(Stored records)
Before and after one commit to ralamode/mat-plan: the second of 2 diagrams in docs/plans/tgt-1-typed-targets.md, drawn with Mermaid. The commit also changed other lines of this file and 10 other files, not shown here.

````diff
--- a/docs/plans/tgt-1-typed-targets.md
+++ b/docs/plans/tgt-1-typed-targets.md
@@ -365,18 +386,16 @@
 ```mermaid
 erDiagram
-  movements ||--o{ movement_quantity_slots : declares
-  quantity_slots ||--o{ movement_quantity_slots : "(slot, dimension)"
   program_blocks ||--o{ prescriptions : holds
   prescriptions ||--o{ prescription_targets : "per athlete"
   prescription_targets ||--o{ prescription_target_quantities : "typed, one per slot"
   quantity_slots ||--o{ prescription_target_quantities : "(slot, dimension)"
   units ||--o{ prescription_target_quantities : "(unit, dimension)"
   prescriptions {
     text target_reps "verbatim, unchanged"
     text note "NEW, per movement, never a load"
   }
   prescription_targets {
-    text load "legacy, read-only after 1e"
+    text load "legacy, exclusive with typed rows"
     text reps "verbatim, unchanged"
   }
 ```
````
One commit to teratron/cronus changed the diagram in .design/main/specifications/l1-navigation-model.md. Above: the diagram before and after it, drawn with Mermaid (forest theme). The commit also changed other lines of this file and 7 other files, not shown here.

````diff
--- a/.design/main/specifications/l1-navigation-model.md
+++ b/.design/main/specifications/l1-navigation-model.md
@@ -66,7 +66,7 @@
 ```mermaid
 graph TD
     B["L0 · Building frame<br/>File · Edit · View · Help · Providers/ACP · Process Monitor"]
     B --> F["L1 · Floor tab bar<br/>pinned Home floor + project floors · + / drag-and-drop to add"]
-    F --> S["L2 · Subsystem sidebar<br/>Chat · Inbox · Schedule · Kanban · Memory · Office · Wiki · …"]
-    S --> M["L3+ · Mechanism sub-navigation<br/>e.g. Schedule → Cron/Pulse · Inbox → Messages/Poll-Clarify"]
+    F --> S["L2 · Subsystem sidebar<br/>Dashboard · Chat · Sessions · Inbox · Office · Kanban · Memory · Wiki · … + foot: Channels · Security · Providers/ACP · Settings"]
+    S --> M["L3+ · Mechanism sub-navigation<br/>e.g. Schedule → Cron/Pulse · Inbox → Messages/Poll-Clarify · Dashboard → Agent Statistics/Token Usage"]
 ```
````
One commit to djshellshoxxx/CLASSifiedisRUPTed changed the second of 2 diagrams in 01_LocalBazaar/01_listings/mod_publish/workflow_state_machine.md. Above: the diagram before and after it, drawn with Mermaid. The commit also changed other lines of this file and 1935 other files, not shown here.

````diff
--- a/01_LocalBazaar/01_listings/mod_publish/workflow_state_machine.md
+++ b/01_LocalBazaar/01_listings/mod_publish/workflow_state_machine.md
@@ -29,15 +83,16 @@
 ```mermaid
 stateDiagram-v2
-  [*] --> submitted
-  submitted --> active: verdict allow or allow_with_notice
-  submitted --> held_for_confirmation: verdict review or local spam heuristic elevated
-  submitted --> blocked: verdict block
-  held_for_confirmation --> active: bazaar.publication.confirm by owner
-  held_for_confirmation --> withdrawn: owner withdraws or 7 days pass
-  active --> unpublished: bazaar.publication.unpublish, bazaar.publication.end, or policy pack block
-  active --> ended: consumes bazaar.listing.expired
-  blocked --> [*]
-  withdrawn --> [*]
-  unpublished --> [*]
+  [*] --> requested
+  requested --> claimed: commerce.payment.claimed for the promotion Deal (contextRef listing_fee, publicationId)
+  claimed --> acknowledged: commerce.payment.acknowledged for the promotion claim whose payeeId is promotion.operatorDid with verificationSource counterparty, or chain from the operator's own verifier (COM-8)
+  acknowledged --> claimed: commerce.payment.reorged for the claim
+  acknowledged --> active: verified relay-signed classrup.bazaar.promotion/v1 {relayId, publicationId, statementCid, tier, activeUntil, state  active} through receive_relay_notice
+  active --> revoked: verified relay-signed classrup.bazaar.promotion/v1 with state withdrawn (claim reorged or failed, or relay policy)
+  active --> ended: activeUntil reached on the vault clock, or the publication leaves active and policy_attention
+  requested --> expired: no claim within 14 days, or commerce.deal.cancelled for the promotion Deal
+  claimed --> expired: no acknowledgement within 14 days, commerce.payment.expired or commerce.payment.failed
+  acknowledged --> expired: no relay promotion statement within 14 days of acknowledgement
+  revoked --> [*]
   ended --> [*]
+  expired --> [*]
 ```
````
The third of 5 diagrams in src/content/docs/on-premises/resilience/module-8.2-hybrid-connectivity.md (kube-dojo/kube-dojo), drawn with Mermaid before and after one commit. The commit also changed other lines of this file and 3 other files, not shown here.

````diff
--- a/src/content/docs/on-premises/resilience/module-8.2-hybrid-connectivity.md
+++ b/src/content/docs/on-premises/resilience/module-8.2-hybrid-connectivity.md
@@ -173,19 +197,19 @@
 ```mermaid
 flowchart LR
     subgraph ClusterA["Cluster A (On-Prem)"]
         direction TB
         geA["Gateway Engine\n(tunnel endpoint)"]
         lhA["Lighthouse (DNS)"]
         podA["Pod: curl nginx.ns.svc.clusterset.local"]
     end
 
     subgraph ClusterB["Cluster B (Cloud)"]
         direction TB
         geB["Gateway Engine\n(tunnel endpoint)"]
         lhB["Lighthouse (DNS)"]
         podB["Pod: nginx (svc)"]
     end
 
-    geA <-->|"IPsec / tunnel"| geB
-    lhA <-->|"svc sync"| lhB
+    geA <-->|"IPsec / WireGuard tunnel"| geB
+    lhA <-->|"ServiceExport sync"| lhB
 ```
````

● Work task
From the entries above, copy each line holding "submitted".

● Written answer
-  [*] --> submitted
-  submitted --> active: verdict allow or allow_with_notice
-  submitted --> held_for_confirmation: verdict review or local spam heuristic elevated
-  submitted --> blocked: verdict block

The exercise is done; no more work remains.